Supplemental calcium carbonate protects against all types of colorectal polyps, but the antineoplastic effect seems to be greatest for histologically advanced colorectal lesions, those most likely to progress to cancer, according to a new study.
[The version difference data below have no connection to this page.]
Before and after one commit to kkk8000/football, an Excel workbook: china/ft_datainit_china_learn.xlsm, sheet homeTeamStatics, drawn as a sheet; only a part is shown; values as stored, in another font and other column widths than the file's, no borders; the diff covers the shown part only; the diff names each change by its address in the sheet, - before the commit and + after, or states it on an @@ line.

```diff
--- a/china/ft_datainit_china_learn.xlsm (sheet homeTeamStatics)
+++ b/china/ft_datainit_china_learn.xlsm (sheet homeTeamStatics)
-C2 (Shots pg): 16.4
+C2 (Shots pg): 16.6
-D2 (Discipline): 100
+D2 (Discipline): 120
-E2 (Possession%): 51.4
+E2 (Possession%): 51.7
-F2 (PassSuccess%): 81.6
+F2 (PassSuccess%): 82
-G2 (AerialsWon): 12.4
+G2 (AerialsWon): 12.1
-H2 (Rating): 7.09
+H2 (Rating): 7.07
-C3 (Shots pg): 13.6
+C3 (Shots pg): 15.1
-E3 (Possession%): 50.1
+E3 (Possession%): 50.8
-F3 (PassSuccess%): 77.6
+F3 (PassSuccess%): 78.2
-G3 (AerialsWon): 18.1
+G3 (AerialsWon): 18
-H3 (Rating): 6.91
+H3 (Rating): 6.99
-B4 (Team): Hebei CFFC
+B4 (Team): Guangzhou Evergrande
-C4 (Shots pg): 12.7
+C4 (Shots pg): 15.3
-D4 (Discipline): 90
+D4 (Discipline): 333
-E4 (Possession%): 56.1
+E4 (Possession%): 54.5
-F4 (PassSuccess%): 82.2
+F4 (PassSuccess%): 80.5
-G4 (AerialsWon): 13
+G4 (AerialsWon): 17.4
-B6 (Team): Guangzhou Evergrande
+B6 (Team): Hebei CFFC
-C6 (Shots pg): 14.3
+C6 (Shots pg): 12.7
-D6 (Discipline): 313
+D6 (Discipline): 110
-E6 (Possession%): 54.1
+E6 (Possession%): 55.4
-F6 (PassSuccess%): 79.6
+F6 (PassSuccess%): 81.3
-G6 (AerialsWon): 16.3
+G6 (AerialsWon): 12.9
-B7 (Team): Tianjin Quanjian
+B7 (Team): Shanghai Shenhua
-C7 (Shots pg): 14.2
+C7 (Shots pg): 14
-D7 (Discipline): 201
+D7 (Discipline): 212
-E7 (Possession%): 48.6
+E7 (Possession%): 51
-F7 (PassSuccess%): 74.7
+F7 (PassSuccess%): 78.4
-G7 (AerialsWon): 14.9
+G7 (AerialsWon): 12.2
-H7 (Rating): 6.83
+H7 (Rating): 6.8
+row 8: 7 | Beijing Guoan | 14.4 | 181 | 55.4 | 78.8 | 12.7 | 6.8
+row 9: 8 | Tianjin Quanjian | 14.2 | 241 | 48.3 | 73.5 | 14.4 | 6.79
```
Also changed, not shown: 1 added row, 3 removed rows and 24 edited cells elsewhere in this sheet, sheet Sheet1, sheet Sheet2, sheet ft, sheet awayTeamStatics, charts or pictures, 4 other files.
In the randomized double-blind, placebo-controlled Calcium Polyp Prevention Study, patients took either a 1200 mg calcium supplement or a placebo supplement daily.”These new data makes it increasingly likely that calcium will have a protective effect on cancer itself, not just the benign precursor tumors,” Dr. John A. Baron, from the Dartmouth-Hitchcock Medical Center in Lebanon, New Hampshire told Reuters Health.Calcium supplementation has been tied to a modest reduction in the overall risk of precancerous colorectal adenomas. “However, few studies have examined at the effect of calcium on the risk of different types of colorectal lesions,” investigators note in the June 16th issue of the Journal of the National Cancer Institute.During 4 years follow up, 279 of 913 study subjects developed at least one hyperplastic polyp and 382 developed one or more tubular adenomas. “All types of polyps occurred less frequently in the calcium treatment group than in the placebo group,” the investigators report. Considered together, the risk for all adenomas was modestly reduced in the calcium group, with a risk ratio of 0.86. However, the individual risk reductions for hyperplastic polyps and tubular adenomas were not statistically significant. The chemopreventive effect of calcium “seemed particularly pronounced” for histologically advanced neoplasms, with a calcium risk ratio of 0.65 compared with placebo.The findings also suggest that a total daily calcium intake greater than 1200 mg as well as a high intake of dietary fiber and a low intake of fat is needed to “optimize” the chemopreventive effects of calcium.Commenting on the findings, Dr. Baron said: “Calcium is not a sexy drug, and to some people, it might seem implausible that something as simple and familiar as calcium might lower the risk of a major cancer. This new research shows that the calcium effect is particularly pronounced for advanced adenomas, those with the closest connections to cancer.”The authors of an editorial remind readers that this study does not prove a causal link between calcium intake and colorectal cancer. However, according to Dr. Arthur Schatzkin and Ulrike Peters of the National Cancer Institute in Bethesda, Maryland, “studies are now in place with the potential to provide a compelling – almost proven – case that a nutritional factor (calcium) can alter the occurrence of malignant disease (colorectal cancer).”That would be a tremendous advance,” they write.(SOurce: J Natl Cancer Inst 2004;96:893-894,921-925: Reuters Health News: Megan Rauscher: Oncolink: June 2004)